Segment Start: Dataset entries

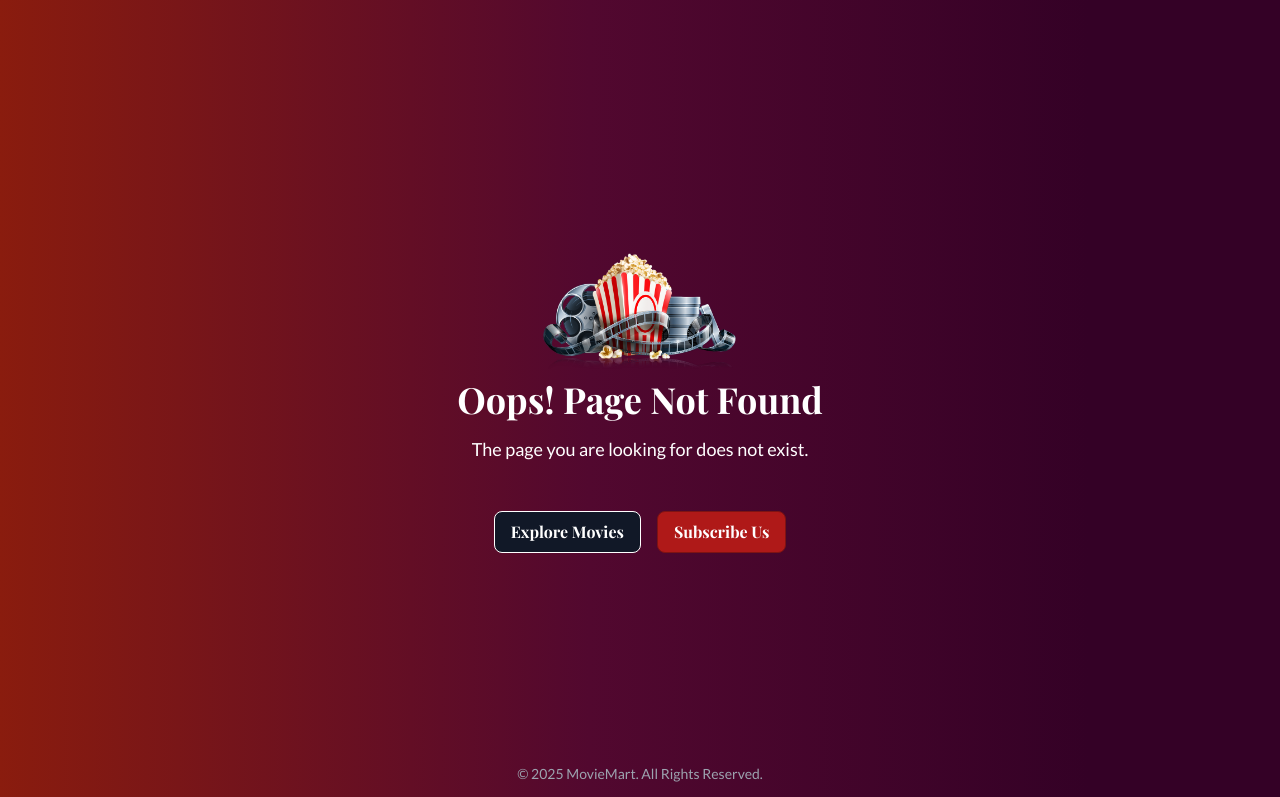
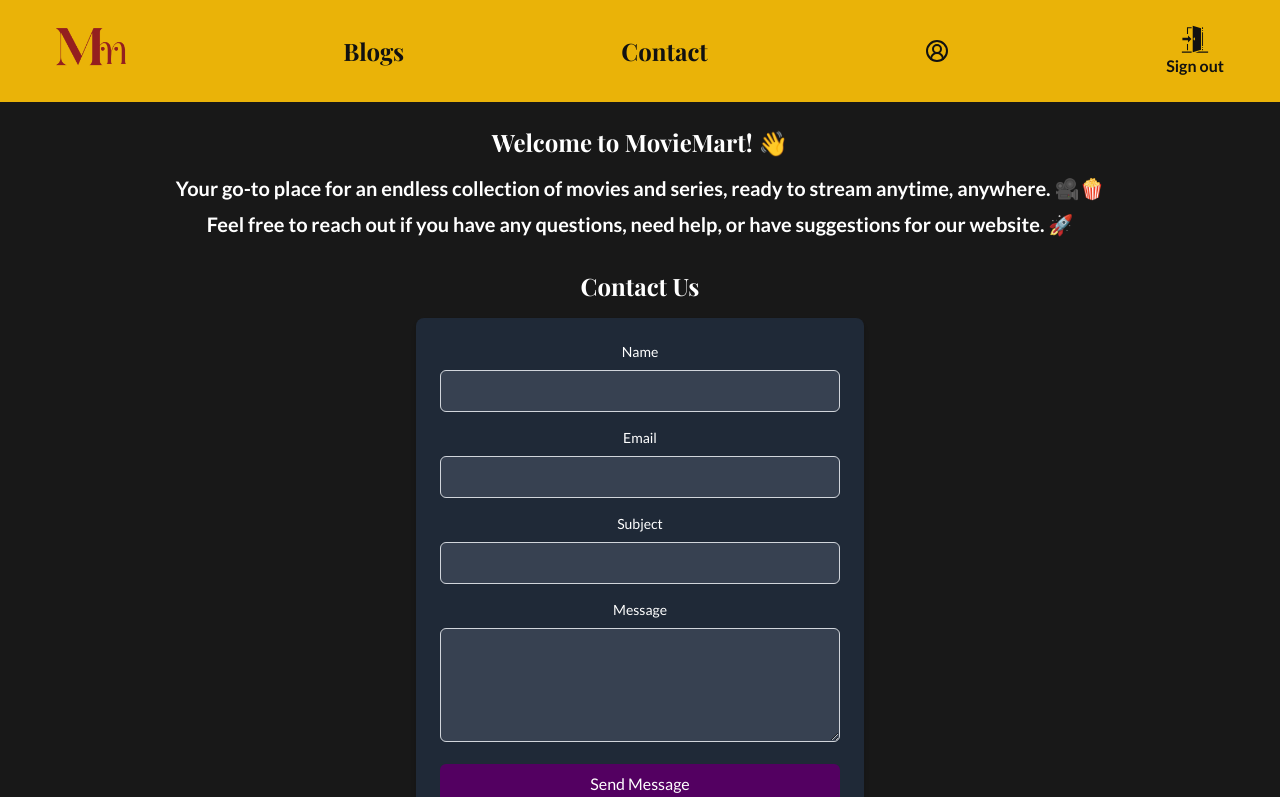
Before and after one commit to guranda26/moviemart-app, a Next.js app: page /contact in a window 1280 px wide. Before the commit this address had no page. Shown: the top 797 px of the page. Built offline with nearby package versions, Linux system fonts and the light colour scheme.

Commit message:
create contact form

```diff
--- /dev/null
+++ b/app/(dashboard)/contact/page.tsx
@@ -0,0 +1,188 @@
+"use client";
+
+import Input from "@/components/Input";
+import React, { useState } from "react";
+import { z } from "zod";
+
+const contactSchema = z.object({
+  name: z.string().min(2, "Name should be at least 2 characters long."),
+  email: z.string().email("Invalid email format."),
+  subject: z.string().min(1, "Subject is required."),
+  message: z.string().min(10, "Message must be at least 10 characters long."),
+});
+
+type ContactFormData = z.infer<typeof contactSchema>;
+
+type ErrorState = Partial<Record<keyof ContactFormData | "form", string>>;
+
+const Contact: React.FC = () => {
+  const [formData, setFormData] = useState<ContactFormData>({
+    name: "",
+    email: "",
+    subject: "",
+    message: "",
+  });
+
+  const [errors, setErrors] = useState<ErrorState>({});
+  const [successMessage, setSuccessMessage] = useState<string>("");
+
+  // Handle input changes
+  const handleChange = (
+    e: React.ChangeEvent<HTMLInputElement | HTMLTextAreaElement>
+  ) => {
+    const { name, value } = e.target;
+    setFormData((prevData) => ({ ...prevData, [name]: value }));
+    setErrors((prevErrors) => ({ ...prevErrors, [name]: "" }));
+  };
+
+  const handleSubmit = async (e: React.FormEvent) => {
+    e.preventDefault();
+
+    const validation = contactSchema.safeParse(formData);
+
+    if (!validation.success) {
+      const fieldErrors: ErrorState = {};
+      validation.error.errors.forEach((error) => {
+        const key = error.path[0] as keyof ErrorState;
+        if (key) {
+          fieldErrors[key] = error.message;
+        }
+      });
+      setErrors(fieldErrors);
+      return;
+    }
+
+    try {
+      const response = await fetch("/api/send-email", {
+        method: "POST",
+        headers: { "Content-Type": "application/json" },
+        body: JSON.stringify(formData),
+      });
+
+      if (response.ok) {
+        setSuccessMessage("Your message has been sent successfully!");
+        setFormData({ name: "", email: "", subject: "", message: "" }); // Reset form
+      } else {
+        throw new Error("Failed to send the message.");
+      }
+    } catch (error) {
+      setErrors({ form: "An error occurred. Please try again later." });
+    }
+  };
+
+  return (
+    <section className="flex-1 flex flex-col justify-evenly mx-auto xs:p-6 py-6 px-2 max-w-screen w-screen bg-bgDark text-white">
+      <div className="text-center mb-8">
+        <h2 className="text-xl font-bold mb-4 xs:text-2xl">
+          {" "}
+          Welcome to MovieMart! 👋
+        </h2>
+        <p className="mb-2 xs:text-xl font-semibold">
+          Your go-to place for an endless collection of movies and series, ready
+          to stream anytime, anywhere. 🎥🍿
+        </p>
+        <p className="xs:text-xl font-semibold">
+          Feel free to reach out if you have any questions, need help, or have
+          suggestions for our website. 🚀
+        </p>
+      </div>
+
+      <div className="text-center">
+        <h4 className="text-lg xs:text-2xl font-bold mb-4">Contact Us</h4>
+
+        <form
+          onSubmit={handleSubmit}
+          className="w-full max-w-md bg-gray-800 shadow-md rounded-lg xs:p-6 p-3 mx-auto text-white"
+        >
+          <div className="mb-4">
+            <label className="block text-sm font-medium mb-2" htmlFor="name">
+              Name
+            </label>
+            <Input
+              type="text"
+              id="name"
+              name="name"
+              value={formData.name}
+              onChange={handleChange}
+              className="w-full border border-gray-300 rounded-md p-2 bg-gray-700"
+            />
+            {errors.name && (
+              <p className="text-red-500 text-sm">{errors.name}</p>
+            )}
+          </div>
+          <div className="mb-4">
+            <label className="block text-sm font-medium mb-2" htmlFor="email">
+              Email
+            </label>
+            <Input
+              type="email"
+              id="email"
+              name="email"
+              value={formData.email}
+              onChange={handleChange}
+              className="w-full border border-gray-300 rounded-md p-2 bg-gray-700"
+            />
+            {errors.email && (
+              <p className="text-red-500 text-sm">{errors.email}</p>
+            )}
+          </div>
+          <div className="mb-4">
+            <label className="block text-sm font-medium mb-2" htmlFor="subject">
+              Subject
+            </label>
+            <Input
+              type="text"
+              id="subject"
+              name="subject"
+              value={formData.subject}
+              onChange={handleChange}
+              className="w-full border border-gray-300 rounded-md p-2 bg-gray-700"
+            />
+            {errors.subject && (
+              <p className="text-red-500 text-sm">{errors.subject}</p>
+            )}
+          </div>
+          <div className="mb-4">
+            <label className="block text-sm font-medium mb-2" htmlFor="message">
+              Message
+            </label>
+            <textarea
+              id="message"
+              name="message"
+              rows={4}
+              value={formData.message}
+              onChange={handleChange}
+              className="w-full border border-gray-300 rounded-md p-2 bg-gray-700"
+            />
+            {errors.message && (
+              <p className="text-red-500 text-sm">{errors.message}</p>
+            )}
+          </div>
+          {errors.form && (
+            <p className="text-red-500 text-sm mb-4">{errors.form}</p>
+          )}
+          {successMessage && (
+            <p className="text-green-500 text-sm mb-4">{successMessage}</p>
+          )}
+          <button
+            type="submit"
+            className="w-full bg-purpleButton text-white font-medium py-2 rounded-md hover:bg-hoverPurpleBtn"
+          >
+            Send Message
+          </button>
+        </form>
+        <p className="my-4 xs:text-xl">Use the form to send us a message.</p>
+        <p className="my-4 xs:text-xl">We’ll get back to you soon.</p>
+      </div>
+      <div className="my-8 text-center break-all">
+        <ul className="list-none space-y-2">
+          <li>📍 Address: 123 Movie Street, Streaming City, SC 45678</li>
+          <li>📞 Phone: +1 (123) 456-7890</li>
+          <li>📧 Email: contact@moviestream.com</li>
+        </ul>
+      </div>
+    </section>
+  );
+};
+
+export default Contact;
--- a/app/globals.css
+++ b/app/globals.css
@@ -14,6 +14,7 @@
   --overlay: #00000051;
   --banner-bg: #540c0c;
   --logo-bg: #941f1f;
+  --bg-dark: #181818;
   --circle-gradient: radial-gradient(
     circle,
     rgba(118, 44, 168, 1) 0%,
@@ -47,6 +48,7 @@ body {
   margin: 0;
   padding: 0;
   box-sizing: border-box;
+  overflow-x: hidden;
 }
 
 h1,
@@ -82,3 +84,7 @@ a {
 .animated-image:hover {
   transform: scale(1.1);
 }
+
+input, textarea {
+  outline: none;
+}
--- a/components/Header.tsx
+++ b/components/Header.tsx
@@ -32,6 +32,11 @@ const Header = () => {
                 Blogs
               </Link>
             </li>
+            <li>
+              <Link href={"/contact"} className="text-2xl">
+                Contact
+              </Link>
+            </li>
             <li className="relative group">
               <Link href="/profile" className="text-2xl relative">
                 <LuCircleUserRound />
--- a/tailwind.config.ts
+++ b/tailwind.config.ts
@@ -22,6 +22,7 @@ export default {
         hoverPurpleBtn: "var(--hover-purple-btn)",
         hoverDarkBtn: "var(--hover-dark-btn)",
         overlay: "var(--overlay)",
+        bgDark: "var(--bg-dark)",
       },
       boxShadow: {
         "custom-inner": "var(--inner-box-shadow)",
```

Segment End: Dataset entries

■ Task goal: Nothing but the text is wanted: repeat the data above exactly, without its images.

■ Written response:
Before and after one commit to guranda26/moviemart-app, a Next.js app: page /contact in a window 1280 px wide. Before the commit this address had no page. Shown: the top 797 px of the page. Built offline with nearby package versions, Linux system fonts and the light colour scheme.

Commit message:
create contact form

```diff
--- /dev/null
+++ b/app/(dashboard)/contact/page.tsx
@@ -0,0 +1,188 @@
+"use client";
+
+import Input from "@/components/Input";
+import React, { useState } from "react";
+import { z } from "zod";
+
+const contactSchema = z.object({
+  name: z.string().min(2, "Name should be at least 2 characters long."),
+  email: z.string().email("Invalid email format."),
+  subject: z.string().min(1, "Subject is required."),
+  message: z.string().min(10, "Message must be at least 10 characters long."),
+});
+
+type ContactFormData = z.infer<typeof contactSchema>;
+
+type ErrorState = Partial<Record<keyof ContactFormData | "form", string>>;
+
+const Contact: React.FC = () => {
+  const [formData, setFormData] = useState<ContactFormData>({
+    name: "",
+    email: "",
+    subject: "",
+    message: "",
+  });
+
+  const [errors, setErrors] = useState<ErrorState>({});
+  const [successMessage, setSuccessMessage] = useState<string>("");
+
+  // Handle input changes
+  const handleChange = (
+    e: React.ChangeEvent<HTMLInputElement | HTMLTextAreaElement>
+  ) => {
+    const { name, value } = e.target;
+    setFormData((prevData) => ({ ...prevData, [name]: value }));
+    setErrors((prevErrors) => ({ ...prevErrors, [name]: "" }));
+  };
+
+  const handleSubmit = async (e: React.FormEvent) => {
+    e.preventDefault();
+
+    const validation = contactSchema.safeParse(formData);
+
+    if (!validation.success) {
+      const fieldErrors: ErrorState = {};
+      validation.error.errors.forEach((error) => {
+        const key = error.path[0] as keyof ErrorState;
+        if (key) {
+          fieldErrors[key] = error.message;
+        }
+      });
+      setErrors(fieldErrors);
+      return;
+    }
+
+    try {
+      const response = await fetch("/api/send-email", {
+        method: "POST",
+        headers: { "Content-Type": "application/json" },
+        body: JSON.stringify(formData),
+      });
+
+      if (response.ok) {
+        setSuccessMessage("Your message has been sent successfully!");
+        setFormData({ name: "", email: "", subject: "", message: "" }); // Reset form
+      } else {
+        throw new Error("Failed to send the message.");
+      }
+    } catch (error) {
+      setErrors({ form: "An error occurred. Please try again later." });
+    }
+  };
+
+  return (
+    <section className="flex-1 flex flex-col justify-evenly mx-auto xs:p-6 py-6 px-2 max-w-screen w-screen bg-bgDark text-white">
+      <div className="text-center mb-8">
+        <h2 className="text-xl font-bold mb-4 xs:text-2xl">
+          {" "}
+          Welcome to MovieMart! 👋
+        </h2>
+        <p className="mb-2 xs:text-xl font-semibold">
+          Your go-to place for an endless collection of movies and series, ready
+          to stream anytime, anywhere. 🎥🍿
+        </p>
+        <p className="xs:text-xl font-semibold">
+          Feel free to reach out if you have any questions, need help, or have
+          suggestions for our website. 🚀
+        </p>
+      </div>
+
+      <div className="text-center">
+        <h4 className="text-lg xs:text-2xl font-bold mb-4">Contact Us</h4>
+
+        <form
+          onSubmit={handleSubmit}
+          className="w-full max-w-md bg-gray-800 shadow-md rounded-lg xs:p-6 p-3 mx-auto text-white"
+        >
+          <div className="mb-4">
+            <label className="block text-sm font-medium mb-2" htmlFor="name">
+              Name
+            </label>
+            <Input
+              type="text"
+              id="name"
+              name="name"
+              value={formData.name}
+              onChange={handleChange}
+              className="w-full border border-gray-300 rounded-md p-2 bg-gray-700"
+            />
+            {errors.name && (
+              <p className="text-red-500 text-sm">{errors.name}</p>
+            )}
+          </div>
+          <div className="mb-4">
+            <label className="block text-sm font-medium mb-2" htmlFor="email">
+              Email
+            </label>
+            <Input
+              type="email"
+              id="email"
+              name="email"
+              value={formData.email}
+              onChange={handleChange}
+              className="w-full border border-gray-300 rounded-md p-2 bg-gray-700"
+            />
+            {errors.email && (
+              <p className="text-red-500 text-sm">{errors.email}</p>
+            )}
+          </div>
+          <div className="mb-4">
+            <label className="block text-sm font-medium mb-2" htmlFor="subject">
+              Subject
+            </label>
+            <Input
+              type="text"
+              id="subject"
+              name="subject"
+              value={formData.subject}
+              onChange={handleChange}
+              className="w-full border border-gray-300 rounded-md p-2 bg-gray-700"
+            />
+            {errors.subject && (
+              <p className="text-red-500 text-sm">{errors.subject}</p>
+            )}
+          </div>
+          <div className="mb-4">
+            <label className="block text-sm font-medium mb-2" htmlFor="message">
+              Message
+            </label>
+            <textarea
+              id="message"
+              name="message"
+              rows={4}
+              value={formData.message}
+              onChange={handleChange}
+              className="w-full border border-gray-300 rounded-md p-2 bg-gray-700"
+            />
+            {errors.message && (
+              <p className="text-red-500 text-sm">{errors.message}</p>
+            )}
+          </div>
+          {errors.form && (
+            <p className="text-red-500 text-sm mb-4">{errors.form}</p>
+          )}
+          {successMessage && (
+            <p className="text-green-500 text-sm mb-4">{successMessage}</p>
+          )}
+          <button
+            type="submit"
+            className="w-full bg-purpleButton text-white font-medium py-2 rounded-md hover:bg-hoverPurpleBtn"
+          >
+            Send Message
+          </button>
+        </form>
+        <p className="my-4 xs:text-xl">Use the form to send us a message.</p>
+        <p className="my-4 xs:text-xl">We’ll get back to you soon.</p>
+      </div>
+      <div className="my-8 text-center break-all">
+        <ul className="list-none space-y-2">
+          <li>📍 Address: 123 Movie Street, Streaming City, SC 45678</li>
+          <li>📞 Phone: +1 (123) 456-7890</li>
+          <li>📧 Email: contact@moviestream.com</li>
+        </ul>
+      </div>
+    </section>
+  );
+};
+
+export default Contact;
--- a/app/globals.css
+++ b/app/globals.css
@@ -14,6 +14,7 @@
   --overlay: #00000051;
   --banner-bg: #540c0c;
   --logo-bg: #941f1f;
+  --bg-dark: #181818;
   --circle-gradient: radial-gradient(
     circle,
     rgba(118, 44, 168, 1) 0%,
@@ -47,6 +48,7 @@ body {
   margin: 0;
   padding: 0;
   box-sizing: border-box;
+  overflow-x: hidden;
 }
 
 h1,
@@ -82,3 +84,7 @@ a {
 .animated-image:hover {
   transform: scale(1.1);
 }
+
+input, textarea {
+  outline: none;
+}
--- a/components/Header.tsx
+++ b/components/Header.tsx
@@ -32,6 +32,11 @@ const Header = () => {
                 Blogs
               </Link>
             </li>
+            <li>
+              <Link href={"/contact"} className="text-2xl">
+                Contact
+              </Link>
+            </li>
             <li className="relative group">
               <Link href="/profile" className="text-2xl relative">
                 <LuCircleUserRound />
--- a/tailwind.config.ts
+++ b/tailwind.config.ts
@@ -22,6 +22,7 @@ export default {
         hoverPurpleBtn: "var(--hover-purple-btn)",
         hoverDarkBtn: "var(--hover-dark-btn)",
         overlay: "var(--overlay)",
+        bgDark: "var(--bg-dark)",
       },
       boxShadow: {
         "custom-inner": "var(--inner-box-shadow)",
```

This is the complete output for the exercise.